Write out the records once more, exactly, and keep any image out.

═════ Exercise data

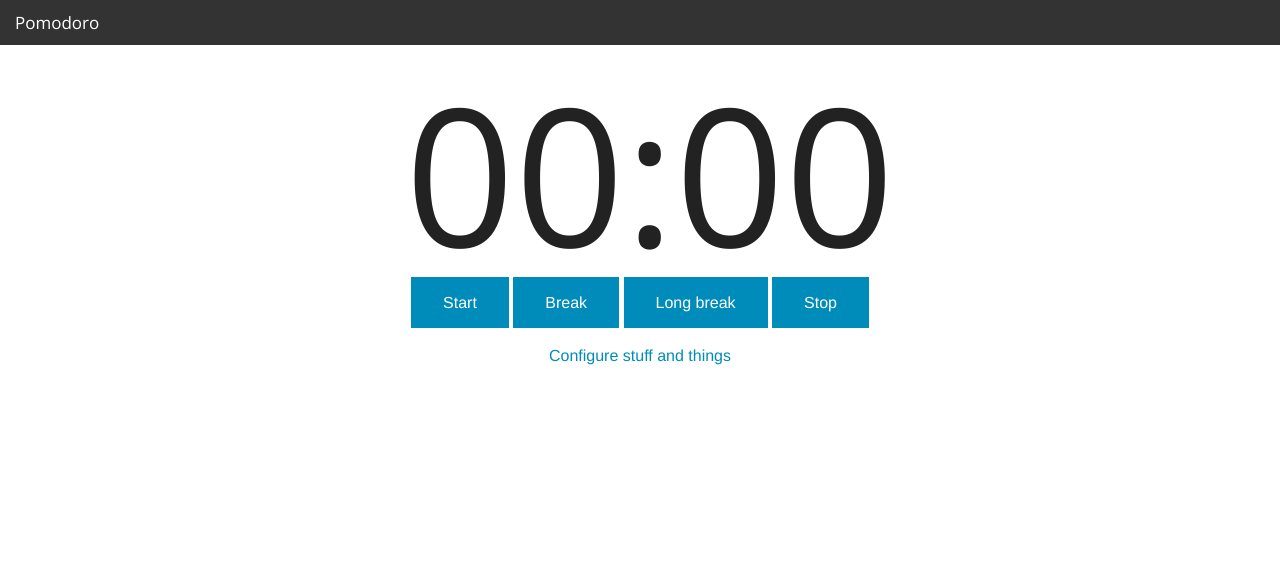
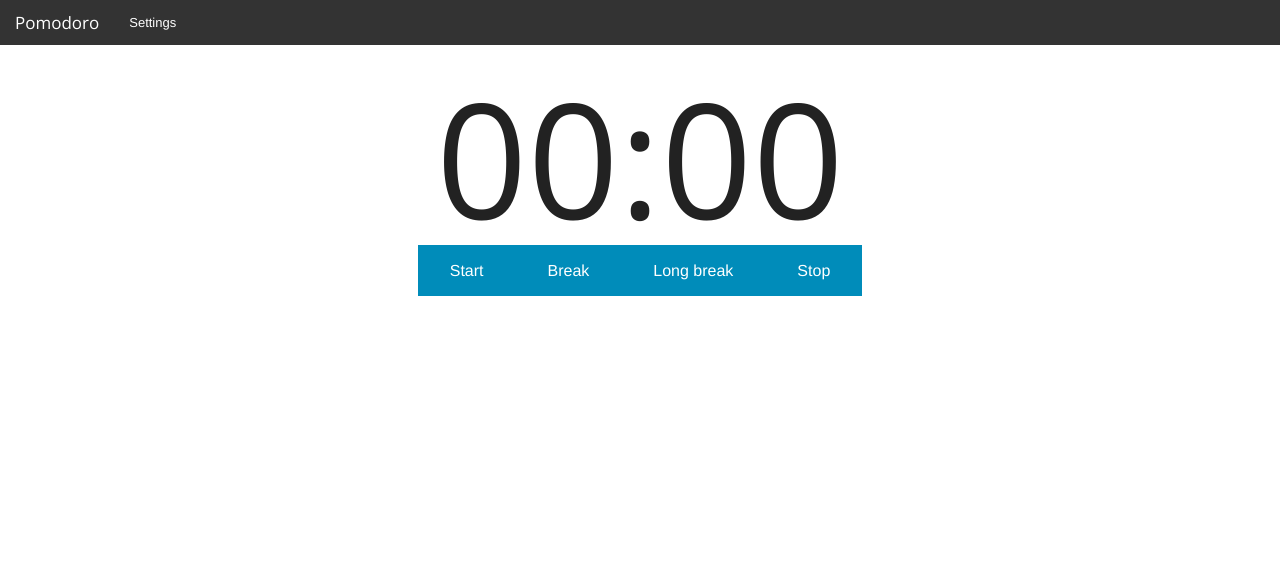
Before and after one commit to thibault/pomodoro, a website: page src/index.html in a window 1280 px wide. Drawn offline with nearby package versions, Linux system fonts and the light colour scheme.

Commit message:
Move settings link in title

```diff
--- a/src/css/project.css
+++ b/src/css/project.css
@@ -8,7 +8,7 @@ span#timer {
   color: #222222;
   text-rendering: optimizeLegibility;
   margin-bottom: 0.5rem;
-  font-size: 12rem;
+  font-size: 10rem;
   text-align: center;
   display: block;
 }
--- a/src/index.html
+++ b/src/index.html
@@ -16,6 +16,11 @@
                 <h1><a href="/">Pomodoro</a></h1>
             </li>
         </ul>
+        <section class="top-bar-section">
+            <ul class="left">
+                <li> <a href="#" data-reveal-id="configurationModal">Settings</a></li>
+            </ul>
+        </section>
     </nav>
 
     <div class="row">
@@ -28,27 +33,23 @@
             class="control start-control"
             data-action="start"
             data-type="pomodoro"
-            data-duration="1500000">Start</button>
-        <button
+            data-duration="1500000">Start</button><button
+
             id="start-break-btn"
             class="control start-control"
             data-action="start"
             data-type="break"
-            data-duration="300000">Break</button>
-        <button
+            data-duration="300000">Break</button><button
+
             id="start-lbreak-btn"
             class="control start-control"
             data-action="start"
             data-type="break"
-            data-duration="900000">Long break</button>
-        <button
+            data-duration="900000">Long break</button><button
+
             id="stop-btn"
             class="control stop-control"
             data-action="stop">Stop</button>
-    </div>
-
-    <div class="center">
-        <a href="#" data-reveal-id="configurationModal">Configure stuff and things</a>
     </div>
 
     <div id="statsChart"></div>
```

══════════

### [Response for this exercise]
Before and after one commit to thibault/pomodoro, a website: page src/index.html in a window 1280 px wide. Drawn offline with nearby package versions, Linux system fonts and the light colour scheme.

Commit message:
Move settings link in title

```diff
--- a/src/css/project.css
+++ b/src/css/project.css
@@ -8,7 +8,7 @@ span#timer {
   color: #222222;
   text-rendering: optimizeLegibility;
   margin-bottom: 0.5rem;
-  font-size: 12rem;
+  font-size: 10rem;
   text-align: center;
   display: block;
 }
--- a/src/index.html
+++ b/src/index.html
@@ -16,6 +16,11 @@
                 <h1><a href="/">Pomodoro</a></h1>
             </li>
         </ul>
+        <section class="top-bar-section">
+            <ul class="left">
+                <li> <a href="#" data-reveal-id="configurationModal">Settings</a></li>
+            </ul>
+        </section>
     </nav>
 
     <div class="row">
@@ -28,27 +33,23 @@
             class="control start-control"
             data-action="start"
             data-type="pomodoro"
-            data-duration="1500000">Start</button>
-        <button
+            data-duration="1500000">Start</button><button
+
             id="start-break-btn"
             class="control start-control"
             data-action="start"
             data-type="break"
-            data-duration="300000">Break</button>
-        <button
+            data-duration="300000">Break</button><button
+
             id="start-lbreak-btn"
             class="control start-control"
             data-action="start"
             data-type="break"
-            data-duration="900000">Long break</button>
-        <button
+            data-duration="900000">Long break</button><button
+
             id="stop-btn"
             class="control stop-control"
             data-action="stop">Stop</button>
-    </div>
-
-    <div class="center">
-        <a href="#" data-reveal-id="configurationModal">Configure stuff and things</a>
     </div>
 
     <div id="statsChart"></div>
```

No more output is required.